Task goal:
Set down each line of the listing exactly as it reads.

Listed entries:
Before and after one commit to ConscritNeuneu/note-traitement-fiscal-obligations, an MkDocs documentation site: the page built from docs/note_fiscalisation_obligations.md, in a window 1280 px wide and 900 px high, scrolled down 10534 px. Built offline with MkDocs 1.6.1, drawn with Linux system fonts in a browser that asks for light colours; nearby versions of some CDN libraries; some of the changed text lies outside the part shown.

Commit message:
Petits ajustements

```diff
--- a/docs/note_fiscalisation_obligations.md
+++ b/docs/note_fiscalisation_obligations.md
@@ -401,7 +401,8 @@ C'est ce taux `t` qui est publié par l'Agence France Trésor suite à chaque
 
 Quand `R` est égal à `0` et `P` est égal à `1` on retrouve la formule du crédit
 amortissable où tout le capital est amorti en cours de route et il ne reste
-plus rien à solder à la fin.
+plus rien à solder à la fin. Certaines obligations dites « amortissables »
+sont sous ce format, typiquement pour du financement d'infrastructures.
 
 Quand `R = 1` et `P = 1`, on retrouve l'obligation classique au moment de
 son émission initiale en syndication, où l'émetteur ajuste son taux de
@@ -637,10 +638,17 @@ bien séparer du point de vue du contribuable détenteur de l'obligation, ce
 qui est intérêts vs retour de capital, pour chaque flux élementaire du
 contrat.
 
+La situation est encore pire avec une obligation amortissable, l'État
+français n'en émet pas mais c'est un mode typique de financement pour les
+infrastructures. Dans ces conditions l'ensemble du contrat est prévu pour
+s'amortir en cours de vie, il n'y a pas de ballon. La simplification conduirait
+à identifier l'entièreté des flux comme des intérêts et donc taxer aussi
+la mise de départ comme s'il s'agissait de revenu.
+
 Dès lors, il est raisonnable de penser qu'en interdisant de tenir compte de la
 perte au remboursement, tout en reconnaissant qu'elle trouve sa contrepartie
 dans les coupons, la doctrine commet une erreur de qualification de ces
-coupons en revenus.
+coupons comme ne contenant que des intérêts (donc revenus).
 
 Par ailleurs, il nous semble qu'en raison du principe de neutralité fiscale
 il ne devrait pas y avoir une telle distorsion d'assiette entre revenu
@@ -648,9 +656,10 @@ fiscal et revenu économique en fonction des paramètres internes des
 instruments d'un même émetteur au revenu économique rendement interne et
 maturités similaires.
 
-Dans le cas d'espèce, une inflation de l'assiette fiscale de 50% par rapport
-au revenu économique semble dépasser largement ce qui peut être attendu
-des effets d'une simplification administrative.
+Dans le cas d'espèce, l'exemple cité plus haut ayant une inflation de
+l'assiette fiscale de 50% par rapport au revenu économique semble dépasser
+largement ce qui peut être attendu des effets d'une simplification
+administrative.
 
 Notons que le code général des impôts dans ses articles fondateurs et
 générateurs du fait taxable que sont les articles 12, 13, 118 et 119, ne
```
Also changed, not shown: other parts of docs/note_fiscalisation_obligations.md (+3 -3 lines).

Exercise answer:
Before and after one commit to ConscritNeuneu/note-traitement-fiscal-obligations, an MkDocs documentation site: the page built from docs/note_fiscalisation_obligations.md, in a window 1280 px wide and 900 px high, scrolled down 10534 px. Built offline with MkDocs 1.6.1, drawn with Linux system fonts in a browser that asks for light colours; nearby versions of some CDN libraries; some of the changed text lies outside the part shown.

Commit message:
Petits ajustements

```diff
--- a/docs/note_fiscalisation_obligations.md
+++ b/docs/note_fiscalisation_obligations.md
@@ -401,7 +401,8 @@ C'est ce taux `t` qui est publié par l'Agence France Trésor suite à chaque
 
 Quand `R` est égal à `0` et `P` est égal à `1` on retrouve la formule du crédit
 amortissable où tout le capital est amorti en cours de route et il ne reste
-plus rien à solder à la fin.
+plus rien à solder à la fin. Certaines obligations dites « amortissables »
+sont sous ce format, typiquement pour du financement d'infrastructures.
 
 Quand `R = 1` et `P = 1`, on retrouve l'obligation classique au moment de
 son émission initiale en syndication, où l'émetteur ajuste son taux de
@@ -637,10 +638,17 @@ bien séparer du point de vue du contribuable détenteur de l'obligation, ce
 qui est intérêts vs retour de capital, pour chaque flux élementaire du
 contrat.
 
+La situation est encore pire avec une obligation amortissable, l'État
+français n'en émet pas mais c'est un mode typique de financement pour les
+infrastructures. Dans ces conditions l'ensemble du contrat est prévu pour
+s'amortir en cours de vie, il n'y a pas de ballon. La simplification conduirait
+à identifier l'entièreté des flux comme des intérêts et donc taxer aussi
+la mise de départ comme s'il s'agissait de revenu.
+
 Dès lors, il est raisonnable de penser qu'en interdisant de tenir compte de la
 perte au remboursement, tout en reconnaissant qu'elle trouve sa contrepartie
 dans les coupons, la doctrine commet une erreur de qualification de ces
-coupons en revenus.
+coupons comme ne contenant que des intérêts (donc revenus).
 
 Par ailleurs, il nous semble qu'en raison du principe de neutralité fiscale
 il ne devrait pas y avoir une telle distorsion d'assiette entre revenu
@@ -648,9 +656,10 @@ fiscal et revenu économique en fonction des paramètres internes des
 instruments d'un même émetteur au revenu économique rendement interne et
 maturités similaires.
 
-Dans le cas d'espèce, une inflation de l'assiette fiscale de 50% par rapport
-au revenu économique semble dépasser largement ce qui peut être attendu
-des effets d'une simplification administrative.
+Dans le cas d'espèce, l'exemple cité plus haut ayant une inflation de
+l'assiette fiscale de 50% par rapport au revenu économique semble dépasser
+largement ce qui peut être attendu des effets d'une simplification
+administrative.
 
 Notons que le code général des impôts dans ses articles fondateurs et
 générateurs du fait taxable que sont les articles 12, 13, 118 et 119, ne
```
Also changed, not shown: other parts of docs/note_fiscalisation_obligations.md (+3 -3 lines).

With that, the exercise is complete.